Yet despite the tendency to take ill at this time of year, how many of you have laced up your work boots recently and forced yourself into work, not in some vain attempt to prove you can work through anything, but because being a self-employed tradesman means you simply can’t afford to take time off?
Don’t worry, you’re not alone.
According to a recent survey by FreeAgent, as many as 82% of small business owners have worked through an illness because they couldn’t afford not to. And while it seems to be the British mentality to get up and get on with it when you’re feeling under the weather, it seems that being self-employed means that, even if you are struck down with a bout of gastroenteritis (the winter vomiting bug), you’ll still try and pull yourself into work – which isn’t good for your health or those around you.
No safety net
Speaking at the launch of the survey findings, FreeAgent CEO Ed Molyneux told the press that one of the key reason why so many self-employed people don’t stop to take time to recover is that they have no form of support in place should events like illness or injury occur.
“There is rarely any kind of safety net in place to protect you from the unforeseen,” he said, referring to a second survey which revealed 76% of small business owners had no means of ensuring payment for things like sick leave, maternity leave, or holidays.
The same report revealed the majority of self-employed people would prefer sick pay to any other form of benefits. Though there may be no signs of that happening in the near future, there are a few things you can do to ensure you don’t have to force yourself into work when you’re feeling rotten.
What can you do if you’re ill as a self-employed tradesman?
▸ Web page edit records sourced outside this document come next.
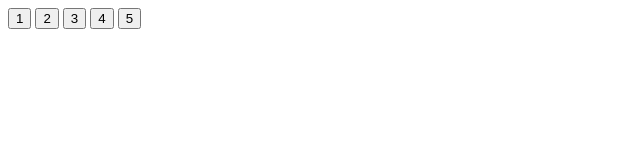
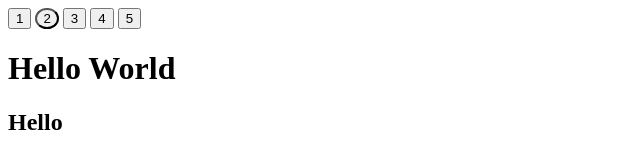
Before and after one commit to PeregudovIvan/JS-learning, a plain HTML site: page index.html in a window 1280 px wide. Shown: the whole page, without its empty margins (0-640 px from the left). Drawn offline with Linux system fonts and the light colour scheme.

Commit message:
lesson 43, action with elements on the page

```diff
--- a/js/script.js
+++ b/js/script.js
@@ -1,22 +1,53 @@
 'use strict';
 
-const box = document.getElementById('box');
+const box = document.getElementById('box'),
+      btns = document.getElementsByTagName('button'),
+      circles = document.getElementsByClassName('circle'),
+      wrapper = document.querySelector('.wrapper'),
+      hearts = wrapper.querySelectorAll('.heart'),
+      oneHeart = wrapper.querySelector('.heart');
 
-console.log(box);
+// box.style.backgroundColor = 'blue';
+// box.style.width = '500px';
 
-const btns = document.getElementsByTagName('button');
+box.style.cssText = `background-color: blue; width: 500px`;
 
-console.log(btns[0]);
+btns[1].style.borderRadius = '100%';
+circles[0].style.backgroundColor = 'red';
 
-const circles = document.getElementsByClassName('circle');
 
-console.log(circles);
-
-const hearts = document.querySelectorAll('.heart');
+// for (let i = 0; i < hearts.length; i++) {
+//     hearts[i].style.backgroundColor = 'blue';
+// }
 
 hearts.forEach(item => {
-    console.log(item);
+    item.style.backgroundColor = 'blue';
 });
 
-const oneHeart = document.querySelector('div');
-console.log(oneHeart);
+const div = document.createElement('div');
+// const text = document.createTextNode('Тут был я');
+
+div.classList.add('black');
+
+wrapper.append(div);
+// wrapper.appendChild(div);
+
+// wrapper.prepend(div);
+
+// hearts[0].before(div);
+// hearts[0].after(div);
+
+// wrapper.insertBefore(div, hearts[1]);
+
+// circles[0].remove();
+
+// wrapper.replaceChild(hearts[1]);
+
+// hearts[0].replaceWith(circles[0]);
+// wrapper.replaceChild(circles[0], hearts[0]);
+
+div.innerHTML = '<h1>Hello World</h1>';
+
+// div.textContent = 'Hello';
+
+div.insertAdjacentHTML('afterend', '<h2>Hello</h2>');
```
Also changed, not shown: index.html (line endings or trailing spaces).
At times, working through illness or injury may seem like the only option, but it’s hardly ideal if it means you end up even more sick or hurt in the long-run, and then have no choice but to take time off.
Proper rest and recovery are essential to ensuring you get back in top condition and performing at your best much faster, but that still doesn’t solve the problem of how your illness affects your finances.
Fortunately, there are a few things you can do lessen the blow and support yourself without heading out to work.
Employment support allowance (ESA)
ESA may be available to you if your illness or an injury impact your ability to work. Self-employed people are eligible to apply for this support, and applications can be completed online.
Personal accident insurance
Taking out a small personal accident & sickness insurance policy could prove to be a life-saver should the unexpected happen.
If sickness or injury put you on the shelf permanently, a lump-sum payout could be made to you, and if you’re out with a temporary injury, weekly cash benefits are available to support you until you make a full recovery.
Create a contingency plan
If there’s one thing worse than the immediate impact on your finances when you get sick, it’s the long-term damage to your reputation caused by not completing jobs, so you might want to consider getting together a short list of reputable sub-contractors you can trust to hand over projects to in an emergency.
The short-term loss of profit may be worth it in the meantime to protect your name and reputation in the long-run.
Meanwhile, you might want to consider putting a little away on a regular basis into an emergency savings account, so that you’ve always got at least some financial reserves on hand in an emergency.
Have you continued to work through sickness or injury? What advice would you give to fellow tradesmen for getting financial support when unable to work? Let us know in the comments below, or get involved on Facebook and Twitter.
Tradesman Saver also provides insurance for tradesmen and insurance for self-employed professionals covering a wide variety of professions. For further information, please see our Tradesman Insurance, Self-Employed Insurance or Who We Cover pages.